> _Task description_
For the listing below, give the number of lines in which "pages" occurs. Add nothing.

> _Information provided_
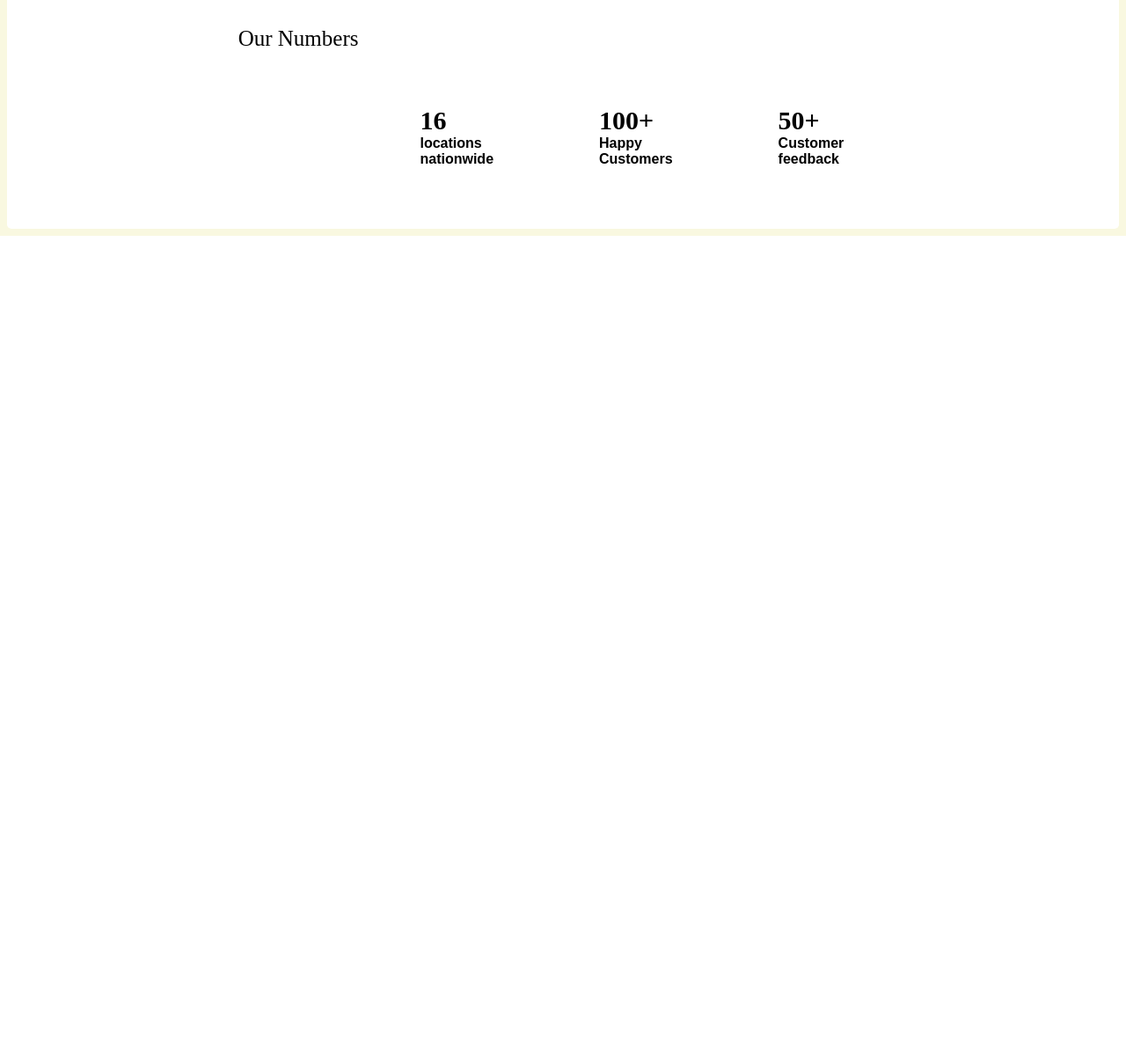
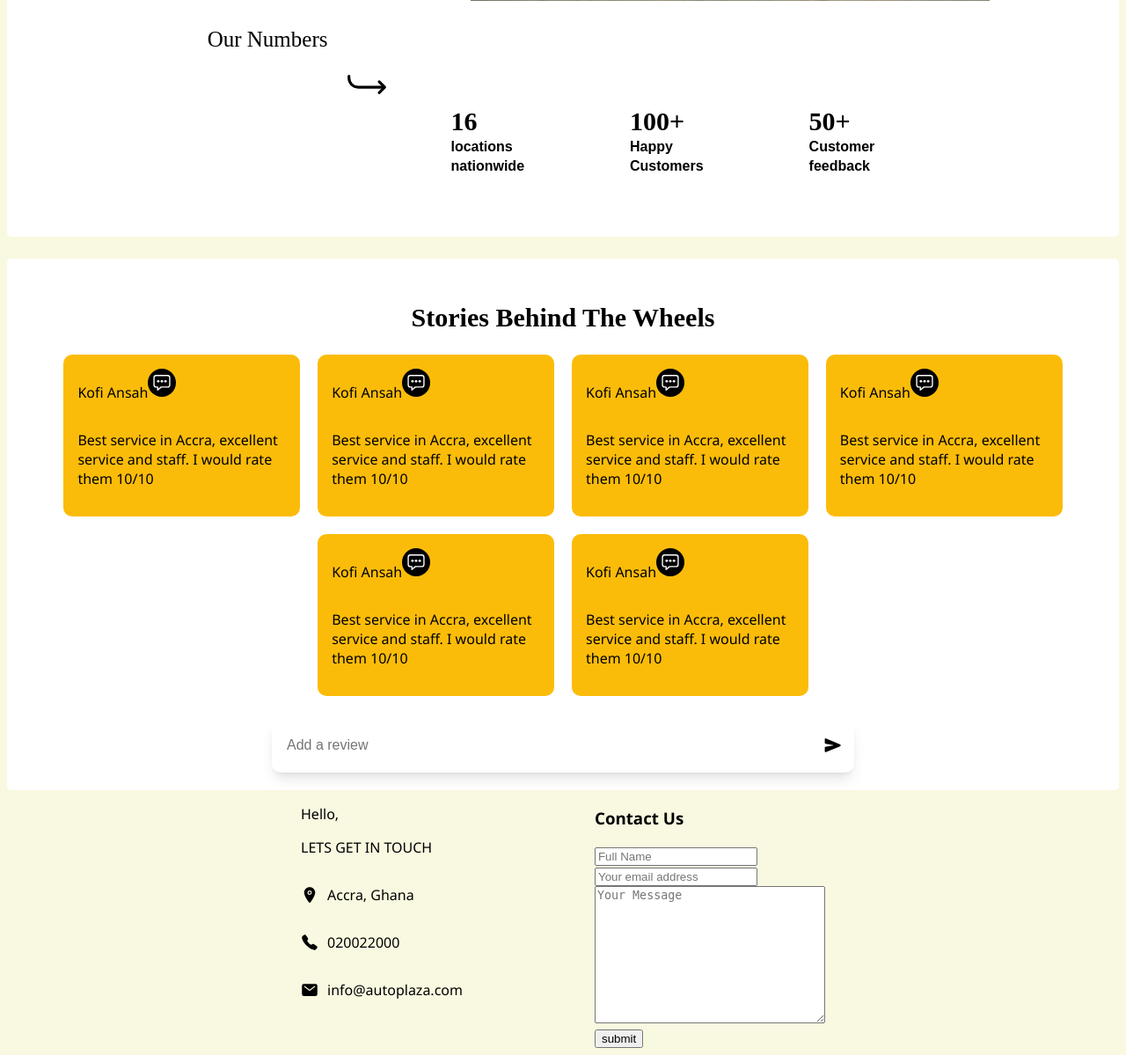
Before and after one commit to Wediah/Car-rental-company, a PHP site: page /homepage.html in a window 1280 px wide. Shown: the part 1812-3011 px from the top of the page at 88% size. Before the commit the page ends 2080 px from the top, so only its background shows below. Run offline with PHP 8.4, Linux system fonts and the light colour scheme.

Commit message:
adds third page

```diff
--- a/homepage.html
+++ b/homepage.html
@@ -162,6 +162,8 @@
 
         <div class="numbers">
             <span class="h22">Our Numbers </span>
+            <ion-icon class="num4" name="return-down-forward-outline"></ion-icon>
+            <ion-icon class="num5" name="arrow-down-outline"></ion-icon>
 
           <div class="num1">
             <span class="num2">16</span><br>
@@ -181,5 +183,97 @@
 
 
 
+   <div class="secondpage">
+    <h2>Stories Behind The Wheels</h2>
+
+    <div class="reviews">
+      <div class="review">
+        <div class="rev1">
+          <p class="rev2">Kofi Ansah</p>
+          <ion-icon class="rev3" name="chatbox-ellipses-outline"></ion-icon>
+        </div>
+        <p>Best service in Accra, excellent service and staff. I would rate them 10/10</p>
+      </div>
+
+      <div class="review">
+        <div class="rev1">
+          <p class="rev2">Kofi Ansah</p>
+          <ion-icon class="rev3" name="chatbox-ellipses-outline"></ion-icon>
+        </div>
+        <p>Best service in Accra, excellent service and staff. I would rate them 10/10</p>
+      </div>
+
+      <div class="review">
+        <div class="rev1">
+          <p class="rev2">Kofi Ansah</p>
+          <ion-icon class="rev3" name="chatbox-ellipses-outline"></ion-icon>
+        </div>
+        <p>Best service in Accra, excellent service and staff. I would rate them 10/10</p>
+      </div>
+
+      <div class="review">
+        <div class="rev1">
+          <p class="rev2">Kofi Ansah</p>
+          <ion-icon class="rev3" name="chatbox-ellipses-outline"></ion-icon>
+        </div>
+        <p>Best service in Accra, excellent service and staff. I would rate them 10/10</p>
+      </div>
+
+      <div class="review">
+        <div class="rev1">
+          <p class="rev2">Kofi Ansah</p>
+          <ion-icon class="rev3" name="chatbox-ellipses-outline"></ion-icon>
+        </div>
+        <p>Best service in Accra, excellent service and staff. I would rate them 10/10</p>
+      </div>
+
+      <div class="review">
+        <div class="rev1">
+          <p class="rev2">Kofi Ansah</p>
+          <ion-icon class="rev3" name="chatbox-ellipses-outline"></ion-icon>
+        </div>
+        <p>Best service in Accra, excellent service and staff. I would rate them 10/10</p>
+      </div>
+    </div>
+    <div class="send">
+      <input class="send1" type="text" placeholder="Add a review">
+      <ion-icon class="send2" name="send"></ion-icon>
+    </div>
+   </div>
+
+   <div class="contact">
+
+    <div class="con1">
+      <div class="con2">
+        <p class="hello">Hello,</p>
+        <p class="get">LETS GET IN TOUCH</p>
+        <div class="info">
+          <ion-icon class="info1" name="location"></ion-icon>
+          <p>Accra, Ghana</p>
+        </div>
+        <div class="info">
+          <ion-icon class="info1" name="call"></ion-icon>
+          <p>020022000</p>
+        </div>
+        <div class="info">
+          <ion-icon class="info1" name="mail"></ion-icon>
+          <p>info@autoplaza.com</p>
+        </div>
+      </div>
+      <div class="con3">
+        <h3>Contact Us</h3>
+        <form action="">
+          <input type="text" id="fname" name="fname" placeholder="Full Name"><br>
+          <input type="email" id="email" name="email addess" placeholder="Your email address"><br>
+          <textarea name="subject" id="subject" cols="30" rows="10" placeholder="Your Message"></textarea><br>
+          <input type="submit" value="submit">
+
+        </form>
+      </div>
+    </div>
+
+  </div>
+
+
 </body>
 </html>
--- a/style.css
+++ b/style.css
@@ -10,7 +10,7 @@ nav{
 
 body {
     background-color:rgba(244, 242, 191, 0.47);
-
+    font-family: 'Segoe UI', Tahoma, Geneva, Verdana, sans-serif;
 }
 
 .nav1{
@@ -477,6 +477,27 @@ body {
   font-weight: bold;
 }
 
+.num4 {
+  font-size: 50px;
+}
+
+@media screen and (max-width: 600px) {
+  .num4 {
+    display: none;
+  }
+}
+
+.num5 {
+  display: none;
+  font-size: 30px;
+}
+
+@media screen and (max-width: 600px) {
+  .num5 {
+    display: block;
+  }
+}
+
 .h22 img {
   width: 10%;
 }
@@ -548,3 +569,101 @@ body {
 .sedans:hover > .sedans2 {
   display: block;
 }
+
+
+.reviews {
+  display: flex;
+  flex-direction: row;
+  flex-wrap: wrap;
+  justify-content: center;
+  gap: 20px;
+  padding-left: 40px;
+  padding-right: 40px;
+  align-items: center;
+
+}
+
+.review {
+  background-color: #FBBC09;
+  padding: 16px;
+  border-radius: 10px;
+  flex-basis: 20%;
+}
+
+@media screen and (max-width: 600px) {
+  .review{
+    flex-basis: 33.33333%;
+  }
+}
+
+.rev1 {
+  display: flex;
+}
+
+.rev2 {
+  font-size: 16px;
+  font-weight: 500;
+}
+
+.rev3 {
+  background-color: black;
+  padding: 5px;
+  color: white;
+  font-size: 22px;
+  border-radius: 100%;
+}
+
+.send {
+  background-color: white;
+    box-shadow: 0 10px 15px -3px rgb(0 0 0 / 0.1), 0 4px 6px -4px rgb(0 0 0 / 0.1);
+    width: 50%;
+
+    display:flex;
+    border-radius: 10px;
+    margin: auto;
+    margin-top: 2%;
+    padding: 15px;
+}
+
+.send1 {
+  border-style: none;
+  font-size: medium;
+  height: 30px;
+  width: 100%;
+  outline: none;
+  font-size: 16px;
+}
+
+.send2 {
+  font-size: 20px;
+  align-self: center;
+}
+
+.send2:hover {
+  background-color: #b3b3b3;
+  padding: 5px;
+  border-radius: 2px;
+}
+
+.con1 {
+  display: flex;
+  gap: 150px;
+  justify-content: center;
+}
+
+.info {
+  display: flex;
+}
+
+.info1 {
+  align-self: center;
+  font-size: 20px;
+  margin-right: 10px;
+}
+
+.contant {
+  background-color: #df2f2f;
+  width: 100%;
+  border-radius: 5px;
+  padding-bottom: 20px;
+}
```
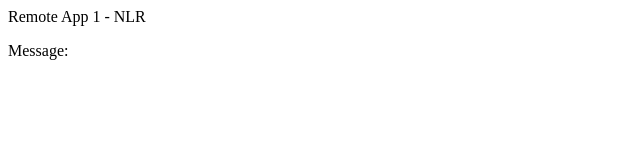
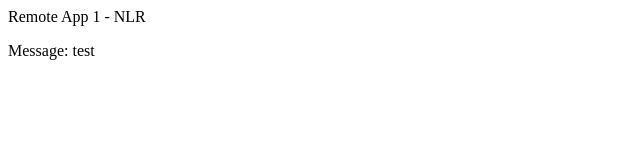
Before and after one commit to dikshit-n/mf-remote1-nlr, a Nuxt app: page /remote in a window 1280 px wide. Shown: the top 160 px of the page, without its empty margins (0-640 px from the left). Built offline with nearby package versions, Linux system fonts and the light colour scheme.

Commit message:
msg prop

```diff
--- a/components/AppRemote1.vue
+++ b/components/AppRemote1.vue
@@ -3,9 +3,7 @@
   <p>Message: {{ msg }}</p>
 </template>
 
-<script lang="ts">
-import { defineProps, withDefaults } from 'vue'
-  withDefaults(defineProps<{msg: string}>(), {
-    msg: "TEST MESSAGE",
-  })
+<script setup lang="ts">
+import { defineProps } from 'vue'
+defineProps<{msg: string}>()
 </script>
--- a/pages/remote/index.vue
+++ b/pages/remote/index.vue
@@ -1,6 +1,6 @@
 <template>
   <div>
-    <AppRemote1 />
+    <AppRemote1 msg="test" />
   </div>
 </template>
 
```
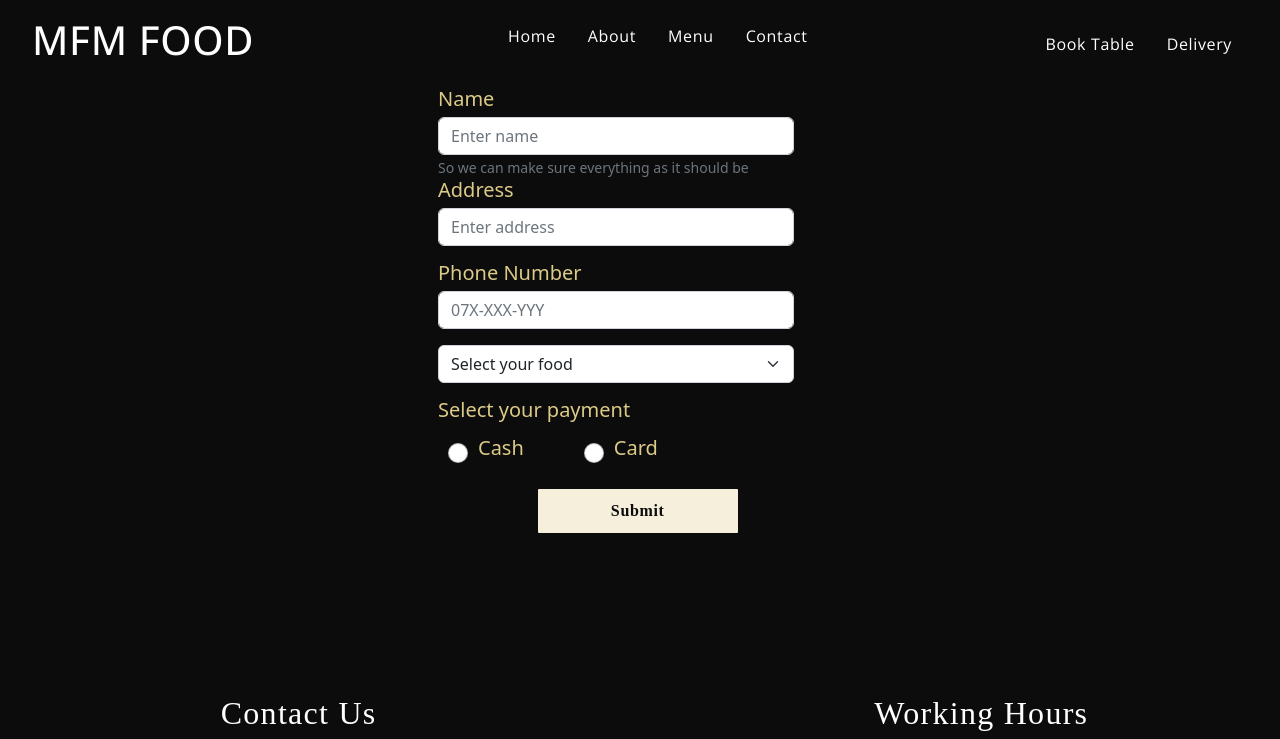
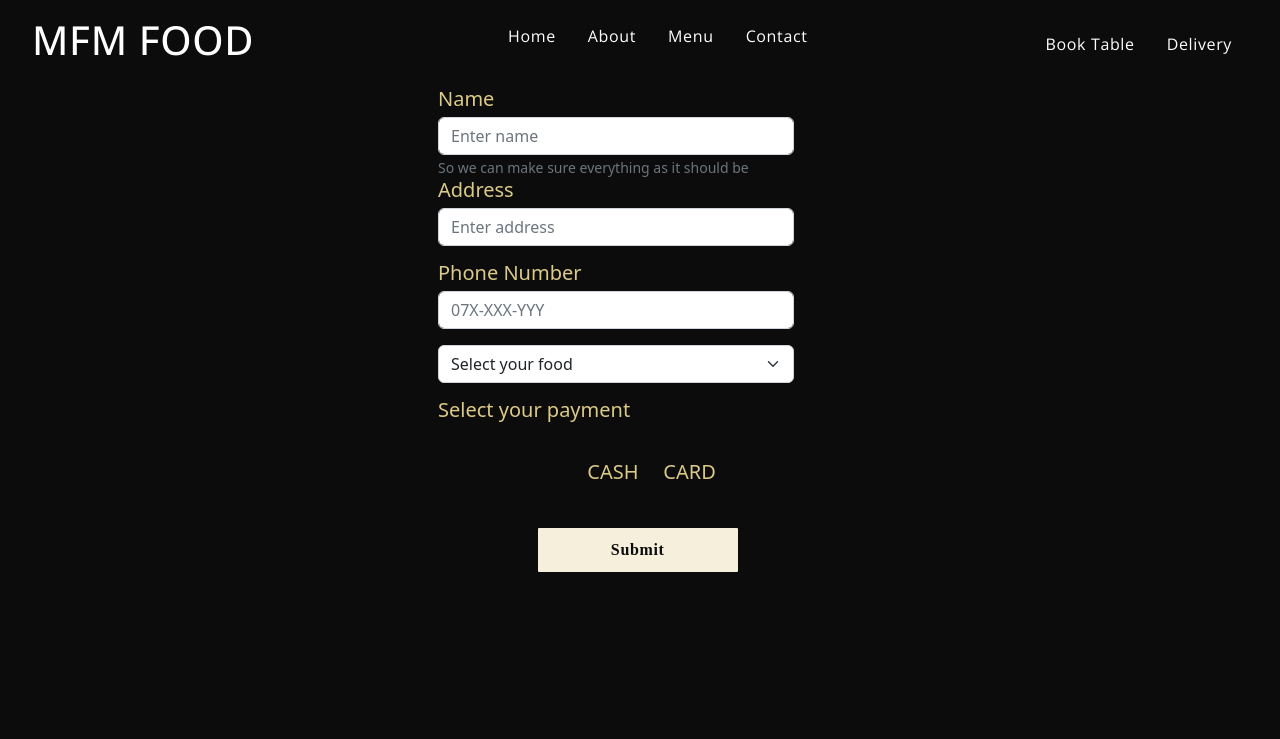
Before and after one commit to MartinKotac/MFMFoodDIGIT, a React (Create React App) app: page /delivery in a window 1280 px wide. Shown: the top 739 px of the page. Built offline with nearby package versions, Linux system fonts and the light colour scheme; a web font is replaced by a local one.

Commit message:
radio buttons ulepsani

```diff
--- a/src/container/DeliveryForm/DeliveryForm.css
+++ b/src/container/DeliveryForm/DeliveryForm.css
@@ -20,3 +20,40 @@
     margin-left: 50px;
     margin-top: 10px;
 }
+
+.form-check-input:checked {
+    background-color: #dcca87;
+    border-color: #dcca87;
+}
+
+.btn:hover {
+    color: black;
+    background-color: #dcca87;
+    border-color: #dcca87;
+}
+
+/**
+  Component
+**/
+
+label {
+    width: 100%;
+}
+
+.card-input-element {
+    display: none;
+}
+
+.card-input {
+    margin: 10px;
+    padding: 9.3px;
+    width: 70px;
+}
+
+.card-input:hover {
+    cursor: pointer;
+}
+
+.card-input-element:checked + .card-input {
+     box-shadow: 0 0 1px 1px gold;
+ }
--- a/src/container/DeliveryForm/DeliveryForm.js
+++ b/src/container/DeliveryForm/DeliveryForm.js
@@ -36,9 +36,32 @@ const DeliveryForm = () => (
                     <Form.Group className="mb-3" controlId="formCash">
                         <Form.Label className='labeli'>Select your payment</Form.Label>
                         <div className='pari labeli'>
-                        <Form.Check type="radio" name="payment" label="Cash" className='kes'/>
-                        <Form.Check type="radio" name="payment" label="Card" className='karta'/>
-                        </div>
+                        <div class="row" style={{paddingLeft:'130px',paddingTop:'15px',paddingBottom:'10px'}}>
+
+      <div class="col-md-4 col-lg-4 col-sm-4">
+
+        <label>
+          <input type="radio" name="product" class="card-input-element" />
+
+            <div class="panel panel-default card-input">
+              <div class="panel-heading">CASH</div>
+            </div>
+        </label>
+
+      </div>
+      <div class="col-md-4 col-lg-4 col-sm-4">
+
+        <label>
+          <input type="radio" name="product" class="card-input-element" />
+
+            <div class="panel panel-default card-input">
+              <div class="panel-heading">CARD</div>
+            </div>
+        </label>
+
+      </div>
+      </div>
+  </div>
                     </Form.Group>
                     <Button variant="primary" type="button" className='custom__button' style={{textAlign:'center',position:'relative',left:'28%',width:'200px'}}>
                         Submit
```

> _Output for this exercise_
2